Please count the lines in the data below that hold the word "Front", and give only the number.
----------------
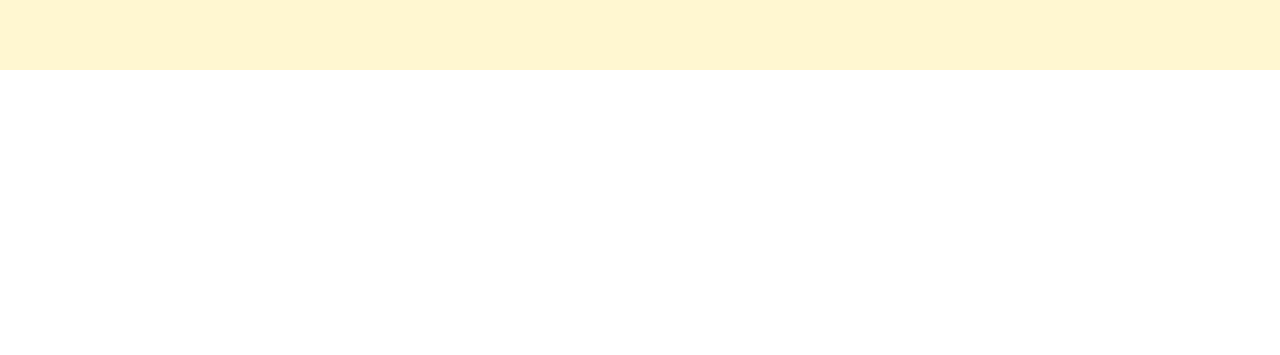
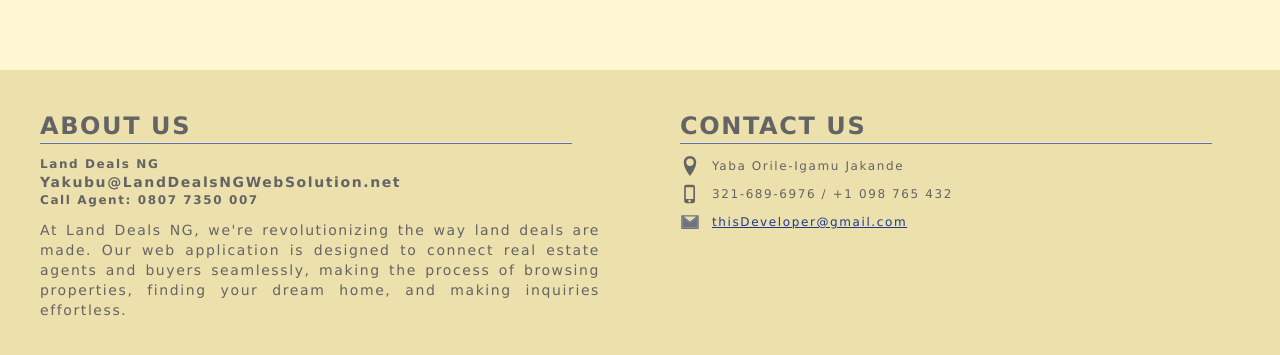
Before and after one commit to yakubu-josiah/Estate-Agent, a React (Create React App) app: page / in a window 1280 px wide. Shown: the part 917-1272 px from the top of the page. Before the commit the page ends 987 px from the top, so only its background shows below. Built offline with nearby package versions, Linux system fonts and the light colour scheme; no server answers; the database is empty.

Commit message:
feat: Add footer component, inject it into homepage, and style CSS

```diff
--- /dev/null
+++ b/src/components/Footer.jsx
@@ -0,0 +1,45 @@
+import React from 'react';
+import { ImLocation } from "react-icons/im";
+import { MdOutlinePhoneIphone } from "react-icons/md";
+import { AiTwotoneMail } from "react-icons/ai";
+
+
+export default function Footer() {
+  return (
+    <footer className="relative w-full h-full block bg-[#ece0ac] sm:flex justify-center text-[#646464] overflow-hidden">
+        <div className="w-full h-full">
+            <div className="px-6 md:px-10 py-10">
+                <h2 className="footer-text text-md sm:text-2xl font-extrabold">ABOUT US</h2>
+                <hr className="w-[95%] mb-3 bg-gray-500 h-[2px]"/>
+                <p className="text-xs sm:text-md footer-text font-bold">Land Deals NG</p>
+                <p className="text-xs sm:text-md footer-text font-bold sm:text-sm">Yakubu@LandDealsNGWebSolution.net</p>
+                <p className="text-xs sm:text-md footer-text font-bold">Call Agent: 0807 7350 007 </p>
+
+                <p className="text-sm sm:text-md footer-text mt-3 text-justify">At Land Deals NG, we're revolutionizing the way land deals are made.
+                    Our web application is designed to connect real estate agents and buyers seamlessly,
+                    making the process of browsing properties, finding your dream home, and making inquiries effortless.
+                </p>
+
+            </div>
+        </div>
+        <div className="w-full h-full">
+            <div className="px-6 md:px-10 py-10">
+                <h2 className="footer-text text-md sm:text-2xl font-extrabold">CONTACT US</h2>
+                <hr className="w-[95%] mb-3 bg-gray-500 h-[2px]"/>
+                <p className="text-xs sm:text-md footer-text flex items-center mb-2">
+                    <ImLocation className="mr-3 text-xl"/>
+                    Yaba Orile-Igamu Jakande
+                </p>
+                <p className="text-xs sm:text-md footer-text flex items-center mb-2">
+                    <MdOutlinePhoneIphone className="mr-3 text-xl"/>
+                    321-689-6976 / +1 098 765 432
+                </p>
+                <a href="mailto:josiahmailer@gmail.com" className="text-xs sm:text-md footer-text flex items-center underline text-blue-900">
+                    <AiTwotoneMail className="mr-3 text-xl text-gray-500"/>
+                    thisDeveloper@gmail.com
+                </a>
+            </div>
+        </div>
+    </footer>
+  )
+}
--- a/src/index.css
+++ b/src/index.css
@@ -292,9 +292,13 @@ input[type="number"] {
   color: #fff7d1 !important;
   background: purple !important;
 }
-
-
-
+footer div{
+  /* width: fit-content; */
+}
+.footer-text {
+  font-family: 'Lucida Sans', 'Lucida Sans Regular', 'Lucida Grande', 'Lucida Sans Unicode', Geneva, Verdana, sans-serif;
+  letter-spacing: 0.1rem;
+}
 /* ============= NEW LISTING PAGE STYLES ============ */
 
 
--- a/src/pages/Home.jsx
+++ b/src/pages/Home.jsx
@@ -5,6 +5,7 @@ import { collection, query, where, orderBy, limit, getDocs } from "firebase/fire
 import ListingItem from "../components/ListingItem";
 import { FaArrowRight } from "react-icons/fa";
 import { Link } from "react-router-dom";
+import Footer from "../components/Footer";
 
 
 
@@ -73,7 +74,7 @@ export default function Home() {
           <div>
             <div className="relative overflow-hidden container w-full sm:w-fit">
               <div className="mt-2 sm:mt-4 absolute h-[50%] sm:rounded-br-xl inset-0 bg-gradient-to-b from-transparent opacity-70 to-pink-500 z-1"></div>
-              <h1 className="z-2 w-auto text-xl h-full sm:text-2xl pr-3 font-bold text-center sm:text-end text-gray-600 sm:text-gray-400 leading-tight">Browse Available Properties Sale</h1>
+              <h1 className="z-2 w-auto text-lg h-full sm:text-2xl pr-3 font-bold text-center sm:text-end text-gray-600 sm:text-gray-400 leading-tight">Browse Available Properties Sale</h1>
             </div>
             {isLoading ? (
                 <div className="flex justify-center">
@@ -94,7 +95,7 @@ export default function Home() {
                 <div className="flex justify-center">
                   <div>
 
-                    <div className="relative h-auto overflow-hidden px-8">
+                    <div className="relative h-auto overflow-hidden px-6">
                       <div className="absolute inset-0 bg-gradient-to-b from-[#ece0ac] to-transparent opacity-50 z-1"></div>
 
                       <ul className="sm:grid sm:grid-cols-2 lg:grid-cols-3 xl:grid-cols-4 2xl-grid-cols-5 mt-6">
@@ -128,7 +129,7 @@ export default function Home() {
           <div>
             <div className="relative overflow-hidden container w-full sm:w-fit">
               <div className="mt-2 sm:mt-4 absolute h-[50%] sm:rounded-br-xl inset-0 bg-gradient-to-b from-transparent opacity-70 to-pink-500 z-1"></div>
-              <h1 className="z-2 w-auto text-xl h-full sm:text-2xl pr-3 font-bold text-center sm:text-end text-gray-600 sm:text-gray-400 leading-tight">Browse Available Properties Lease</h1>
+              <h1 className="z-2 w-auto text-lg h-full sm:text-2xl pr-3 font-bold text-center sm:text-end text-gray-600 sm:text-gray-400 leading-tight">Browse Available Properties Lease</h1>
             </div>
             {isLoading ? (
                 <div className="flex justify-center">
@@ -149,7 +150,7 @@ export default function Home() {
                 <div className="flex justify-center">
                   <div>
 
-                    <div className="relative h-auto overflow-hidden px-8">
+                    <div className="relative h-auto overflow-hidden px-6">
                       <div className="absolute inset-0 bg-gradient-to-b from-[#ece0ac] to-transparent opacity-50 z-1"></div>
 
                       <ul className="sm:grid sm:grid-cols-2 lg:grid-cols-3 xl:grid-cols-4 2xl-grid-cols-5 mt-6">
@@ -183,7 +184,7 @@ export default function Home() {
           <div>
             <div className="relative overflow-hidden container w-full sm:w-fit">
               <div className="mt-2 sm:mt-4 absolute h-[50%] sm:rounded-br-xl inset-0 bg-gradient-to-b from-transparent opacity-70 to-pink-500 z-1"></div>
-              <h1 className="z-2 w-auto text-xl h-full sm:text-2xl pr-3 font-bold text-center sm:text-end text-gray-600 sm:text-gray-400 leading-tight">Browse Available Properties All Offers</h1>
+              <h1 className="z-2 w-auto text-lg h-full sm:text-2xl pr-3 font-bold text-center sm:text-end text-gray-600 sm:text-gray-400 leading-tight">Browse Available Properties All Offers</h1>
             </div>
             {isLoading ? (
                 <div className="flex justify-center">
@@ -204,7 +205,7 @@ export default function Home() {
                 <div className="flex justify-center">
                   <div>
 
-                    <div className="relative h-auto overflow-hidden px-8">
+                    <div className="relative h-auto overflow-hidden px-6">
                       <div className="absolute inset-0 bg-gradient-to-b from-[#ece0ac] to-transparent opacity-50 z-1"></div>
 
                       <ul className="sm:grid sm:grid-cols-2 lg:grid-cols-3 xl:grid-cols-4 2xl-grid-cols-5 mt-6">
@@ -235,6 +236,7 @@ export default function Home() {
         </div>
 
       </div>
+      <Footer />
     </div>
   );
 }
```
----------------
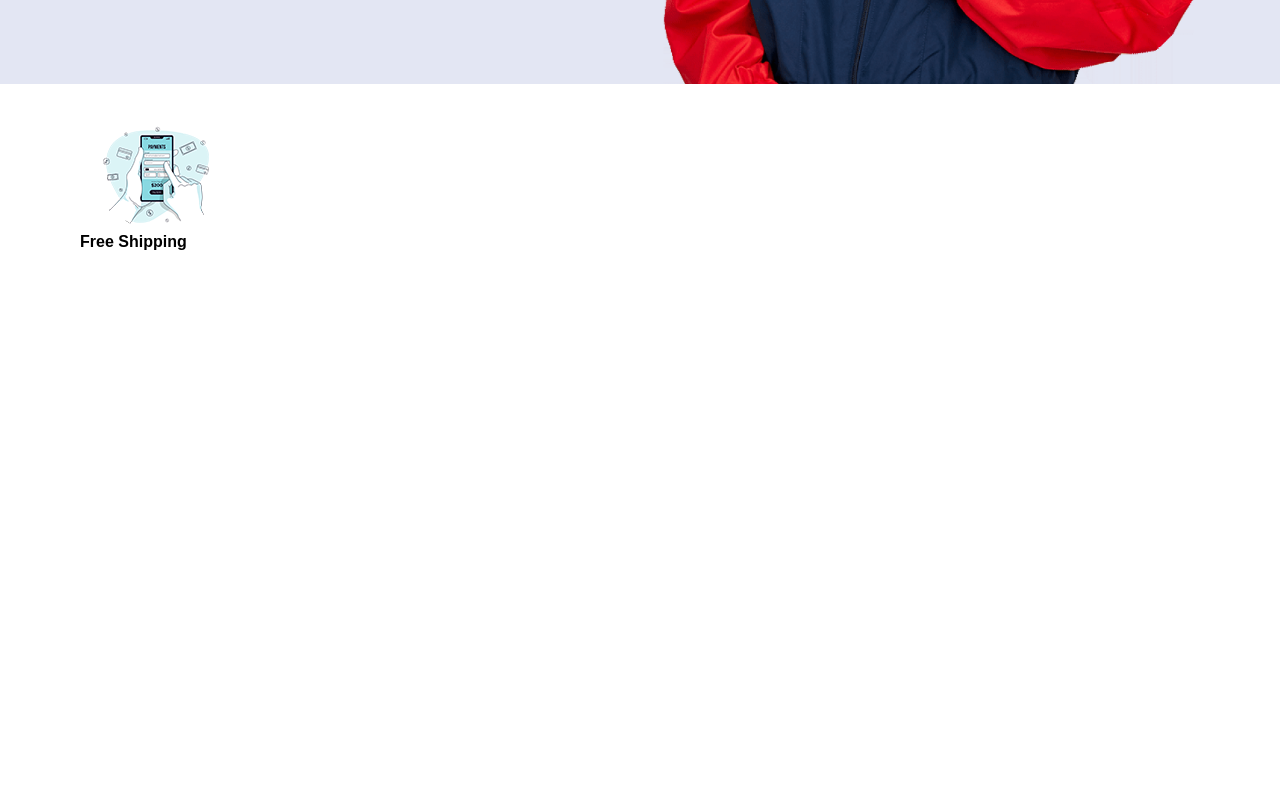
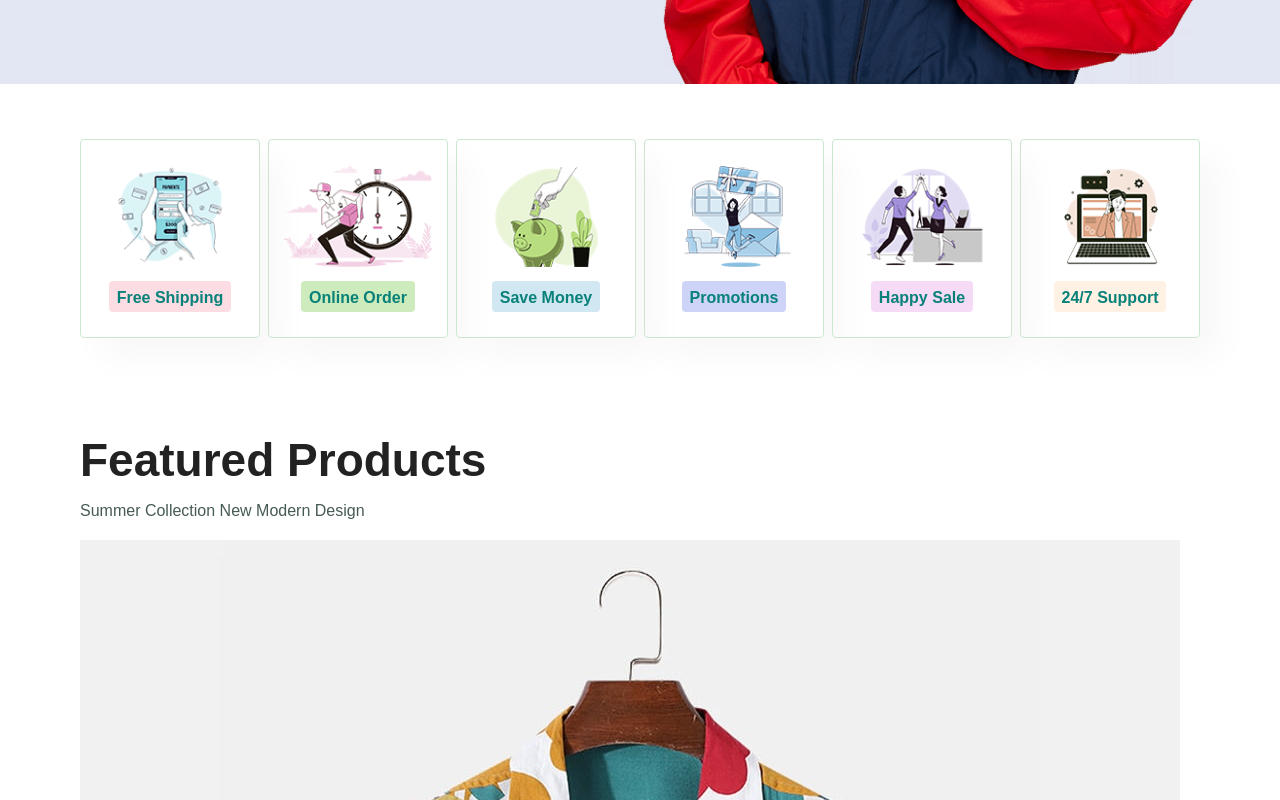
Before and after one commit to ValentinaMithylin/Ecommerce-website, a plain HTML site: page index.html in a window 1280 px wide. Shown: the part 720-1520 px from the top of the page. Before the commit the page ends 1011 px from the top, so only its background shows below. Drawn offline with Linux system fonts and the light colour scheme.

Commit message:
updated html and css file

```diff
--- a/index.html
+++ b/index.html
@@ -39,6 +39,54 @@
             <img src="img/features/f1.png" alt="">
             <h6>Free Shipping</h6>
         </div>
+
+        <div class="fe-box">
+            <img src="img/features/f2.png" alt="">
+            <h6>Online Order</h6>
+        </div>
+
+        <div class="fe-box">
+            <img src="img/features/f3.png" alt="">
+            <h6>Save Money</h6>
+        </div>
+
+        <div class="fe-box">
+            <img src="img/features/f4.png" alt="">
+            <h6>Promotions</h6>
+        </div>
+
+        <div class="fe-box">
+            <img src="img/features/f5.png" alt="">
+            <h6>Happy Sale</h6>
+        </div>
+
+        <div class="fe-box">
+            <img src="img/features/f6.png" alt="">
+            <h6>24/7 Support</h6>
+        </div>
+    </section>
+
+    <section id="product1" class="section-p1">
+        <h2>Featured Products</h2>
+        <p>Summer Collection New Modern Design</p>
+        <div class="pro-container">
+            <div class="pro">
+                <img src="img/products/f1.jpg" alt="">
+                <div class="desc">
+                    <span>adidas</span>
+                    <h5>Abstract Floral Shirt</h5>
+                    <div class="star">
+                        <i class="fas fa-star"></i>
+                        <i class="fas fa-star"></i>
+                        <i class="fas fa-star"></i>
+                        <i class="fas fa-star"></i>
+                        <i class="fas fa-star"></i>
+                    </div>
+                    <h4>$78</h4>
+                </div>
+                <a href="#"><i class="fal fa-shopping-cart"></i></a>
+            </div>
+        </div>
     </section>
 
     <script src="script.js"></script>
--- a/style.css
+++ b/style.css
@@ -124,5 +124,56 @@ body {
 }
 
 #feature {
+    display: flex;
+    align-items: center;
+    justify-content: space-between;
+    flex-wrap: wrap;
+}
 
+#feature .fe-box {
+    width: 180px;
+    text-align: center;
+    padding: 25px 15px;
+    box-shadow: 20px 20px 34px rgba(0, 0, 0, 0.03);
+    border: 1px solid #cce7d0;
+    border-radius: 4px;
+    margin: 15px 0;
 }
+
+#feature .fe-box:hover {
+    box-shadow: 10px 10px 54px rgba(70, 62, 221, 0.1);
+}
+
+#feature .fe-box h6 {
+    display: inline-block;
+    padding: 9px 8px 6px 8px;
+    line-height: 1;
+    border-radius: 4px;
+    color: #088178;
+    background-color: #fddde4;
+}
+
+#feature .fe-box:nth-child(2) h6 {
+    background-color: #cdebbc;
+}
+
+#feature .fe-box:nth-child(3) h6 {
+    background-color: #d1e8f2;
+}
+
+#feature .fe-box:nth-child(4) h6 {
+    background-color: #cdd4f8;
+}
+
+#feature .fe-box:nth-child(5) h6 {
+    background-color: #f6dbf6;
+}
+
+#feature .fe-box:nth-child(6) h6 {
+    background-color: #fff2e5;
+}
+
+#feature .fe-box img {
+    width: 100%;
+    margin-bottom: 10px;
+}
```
----------------
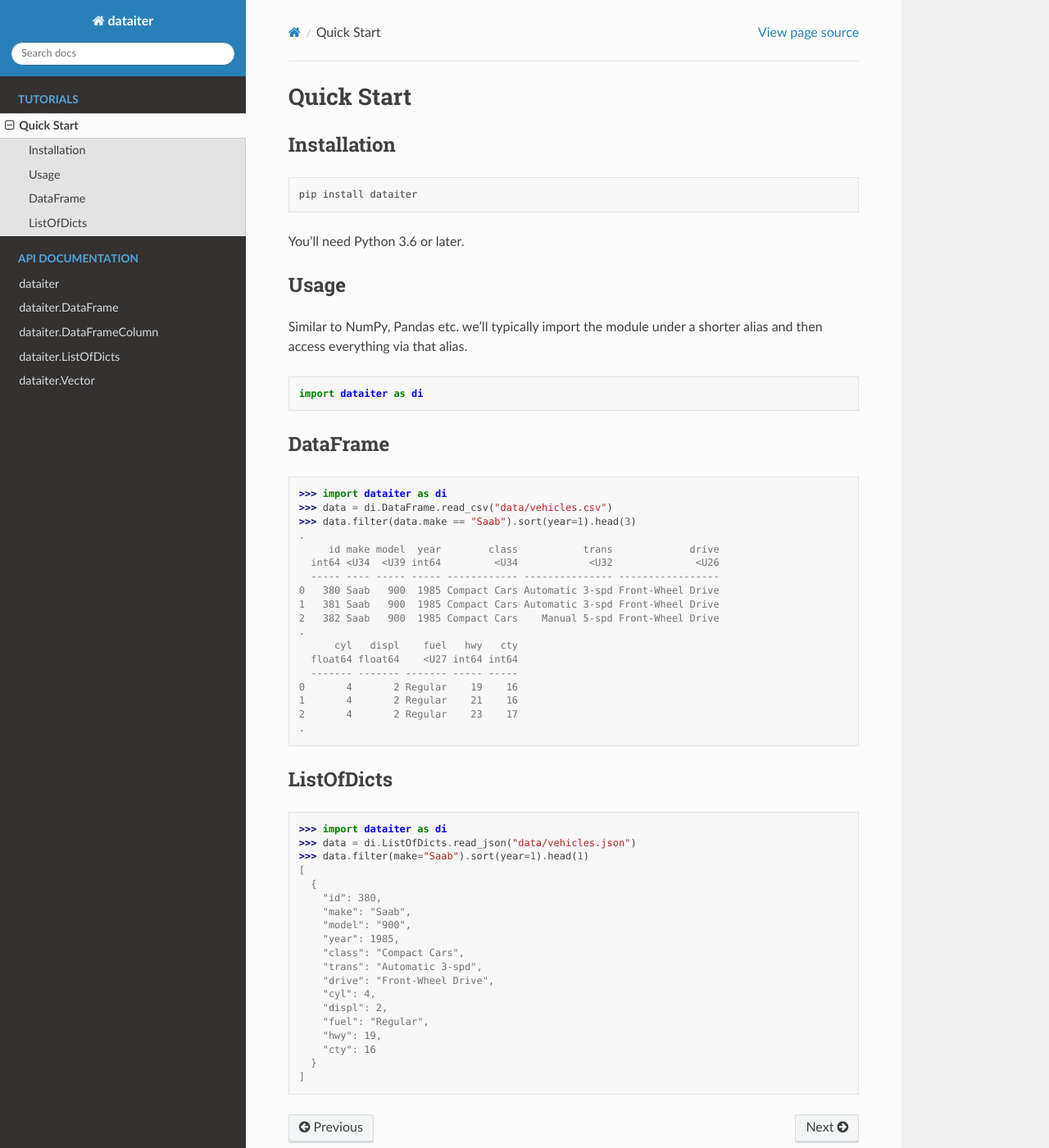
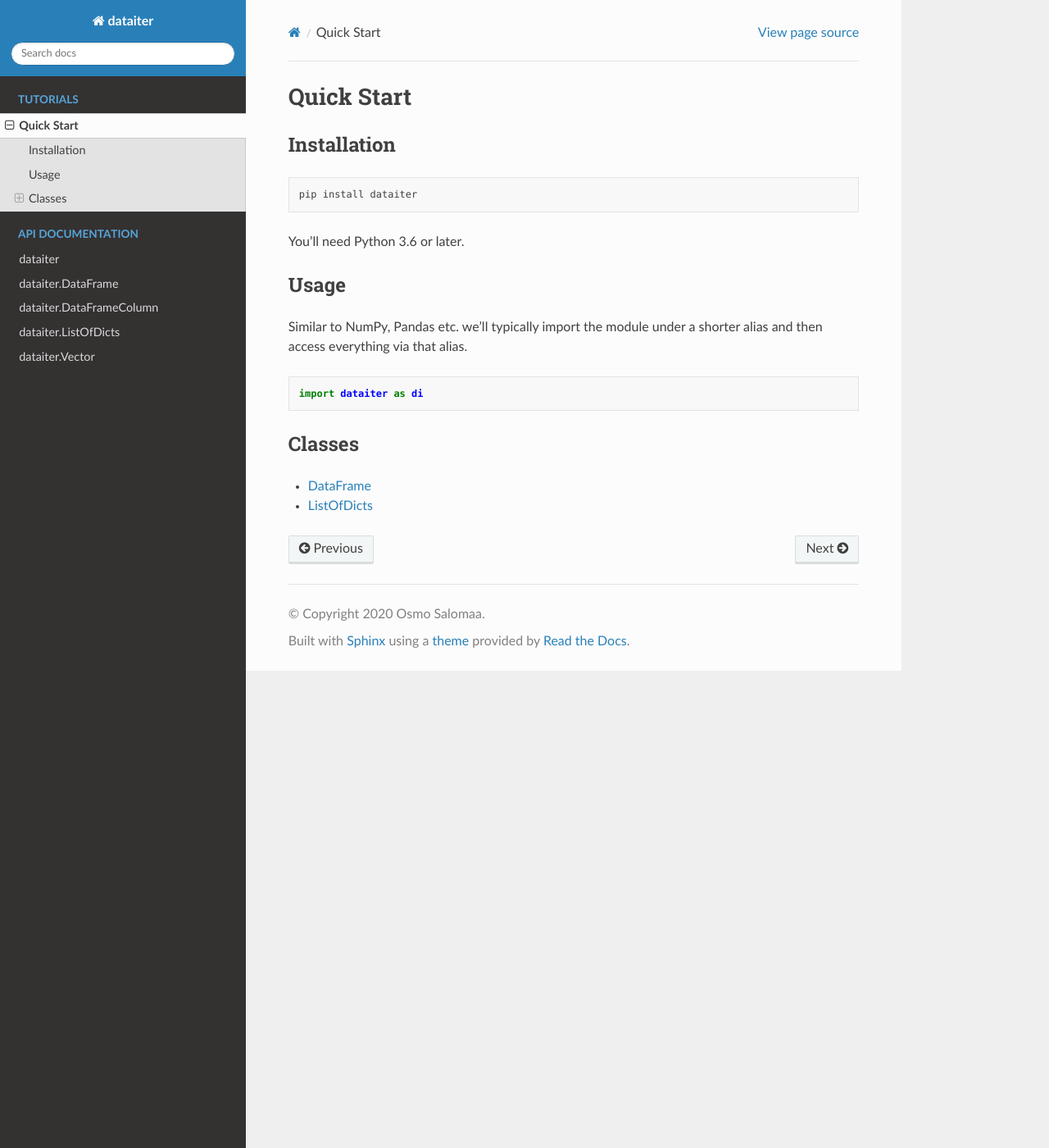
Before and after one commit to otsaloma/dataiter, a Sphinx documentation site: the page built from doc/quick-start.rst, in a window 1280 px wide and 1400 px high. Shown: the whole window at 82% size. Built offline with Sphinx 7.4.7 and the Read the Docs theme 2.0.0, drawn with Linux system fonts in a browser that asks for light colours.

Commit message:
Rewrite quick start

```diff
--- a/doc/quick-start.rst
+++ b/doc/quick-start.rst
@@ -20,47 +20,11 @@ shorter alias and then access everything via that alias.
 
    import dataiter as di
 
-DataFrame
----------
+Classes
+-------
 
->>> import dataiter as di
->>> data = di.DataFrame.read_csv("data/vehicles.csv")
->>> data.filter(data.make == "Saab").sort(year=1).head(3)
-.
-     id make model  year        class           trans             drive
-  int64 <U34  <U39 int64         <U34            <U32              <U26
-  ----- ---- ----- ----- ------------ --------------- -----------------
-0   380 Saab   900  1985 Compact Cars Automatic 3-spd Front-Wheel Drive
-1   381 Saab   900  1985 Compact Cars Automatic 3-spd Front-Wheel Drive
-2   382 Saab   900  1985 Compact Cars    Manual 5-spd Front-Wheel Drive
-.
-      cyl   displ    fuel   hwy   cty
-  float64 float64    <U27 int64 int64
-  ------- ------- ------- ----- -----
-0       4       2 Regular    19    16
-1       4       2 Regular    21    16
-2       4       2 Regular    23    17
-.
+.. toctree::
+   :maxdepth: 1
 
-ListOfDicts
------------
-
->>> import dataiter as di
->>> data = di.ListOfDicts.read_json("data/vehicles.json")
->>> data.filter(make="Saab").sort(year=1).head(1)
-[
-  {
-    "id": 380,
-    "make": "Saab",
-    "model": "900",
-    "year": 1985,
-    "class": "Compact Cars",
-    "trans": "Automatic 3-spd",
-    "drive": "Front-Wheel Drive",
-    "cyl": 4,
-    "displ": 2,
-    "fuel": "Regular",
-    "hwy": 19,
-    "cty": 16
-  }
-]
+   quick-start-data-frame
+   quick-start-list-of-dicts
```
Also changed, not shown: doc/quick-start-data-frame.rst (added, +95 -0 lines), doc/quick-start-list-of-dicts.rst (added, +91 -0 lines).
----------------
● **RESPONSE TO THIS EXERCISE**
4